“Not all the promotion focused on the Canadian west. A number of emigrants from the northeast region of Scotland were attracted o New Kincardineshire in New Brunswick in the 1870s. “They said that there was about 40 trees on the acre,” wrote one colonist, “but 400 on the acre is like the thing.” Those who stuck with the settlement appear to have prospered, but attrition was heavy among a people not accustomed to heavy forestation. Of course, one of the great selling points of the Canadian prairies was that settlers would not have to clear 400 trees to the acre.
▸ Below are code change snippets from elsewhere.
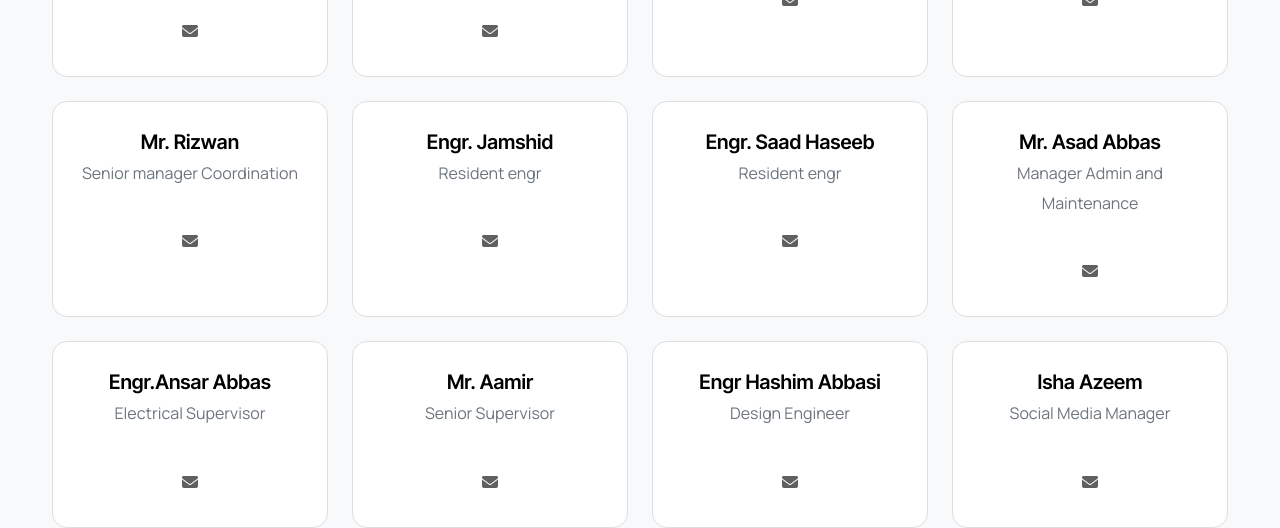
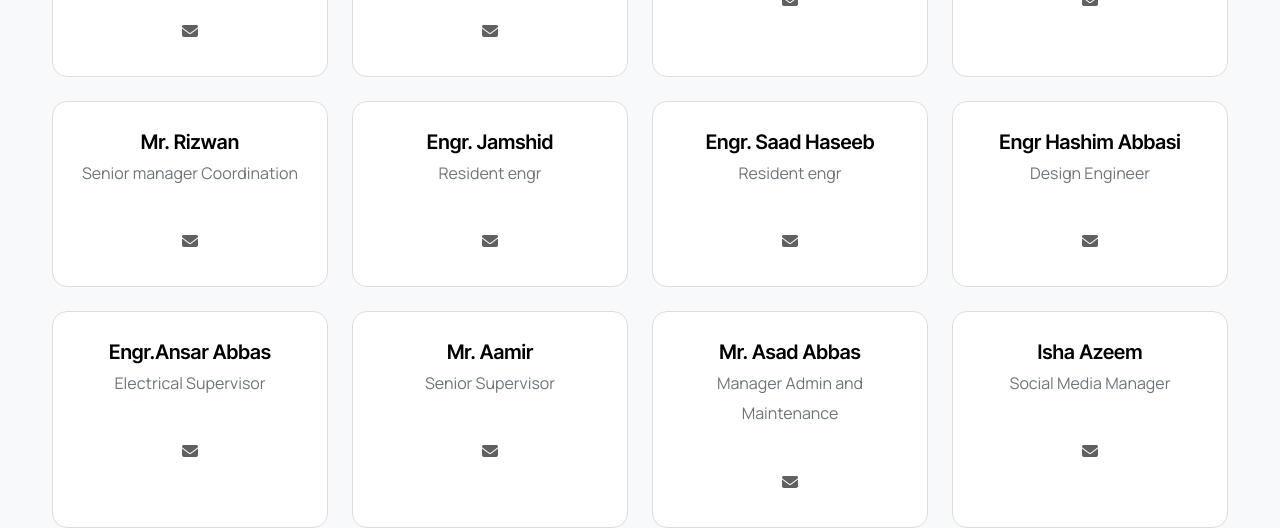
Before and after one commit to Techx425/Techx, a Next.js app: page /about in a window 1280 px wide. Shown: the part 2240-2768 px from the top of the page. Built offline with nearby package versions, Linux system fonts and the light colour scheme.

Commit message:
Swap Engr Hashim Abbasi and Mr. Asad Abbas

```diff
--- a/src/app/about/page.tsx
+++ b/src/app/about/page.tsx
@@ -170,10 +170,10 @@ export default function About() {
                                 { name: "Mr. Rizwan", role: "Senior manager Coordination", img: "4" },
                                 { name: "Engr. Jamshid", role: "Resident engr", img: "4" },
                                 { name: "Engr. Saad Haseeb", role: "Resident engr", img: "4" },
-                                { name: "Mr. Asad Abbas", role: "Manager Admin and Maintenance", img: "4" },
+                                { name: "Engr Hashim Abbasi", role: "Design Engineer" },
                                 { name: "Engr.Ansar Abbas", role: "Electrical Supervisor" },
                                 { name: "Mr. Aamir", role: "Senior Supervisor", img: "4" },
-                                { name: "Engr Hashim Abbasi", role: "Design Engineer" },
+                                { name: "Mr. Asad Abbas", role: "Manager Admin and Maintenance", img: "4" },
                                 { name: "Isha Azeem", role: "Social Media Manager", email: "sales@techx.com.pk" },
                                 { name: "Muhammad Abdullah", role: "IT Manager", email: "developer@techx.com.pk" }
 
```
Being able to plough the land with minimal preparation was clearly an advantage, although many a settler ultimately wished for a few more trees to provide building material and firewood.” (Encyclopedia of Canada’s peoples, edited by Paul Robert Magocsi)
See it here.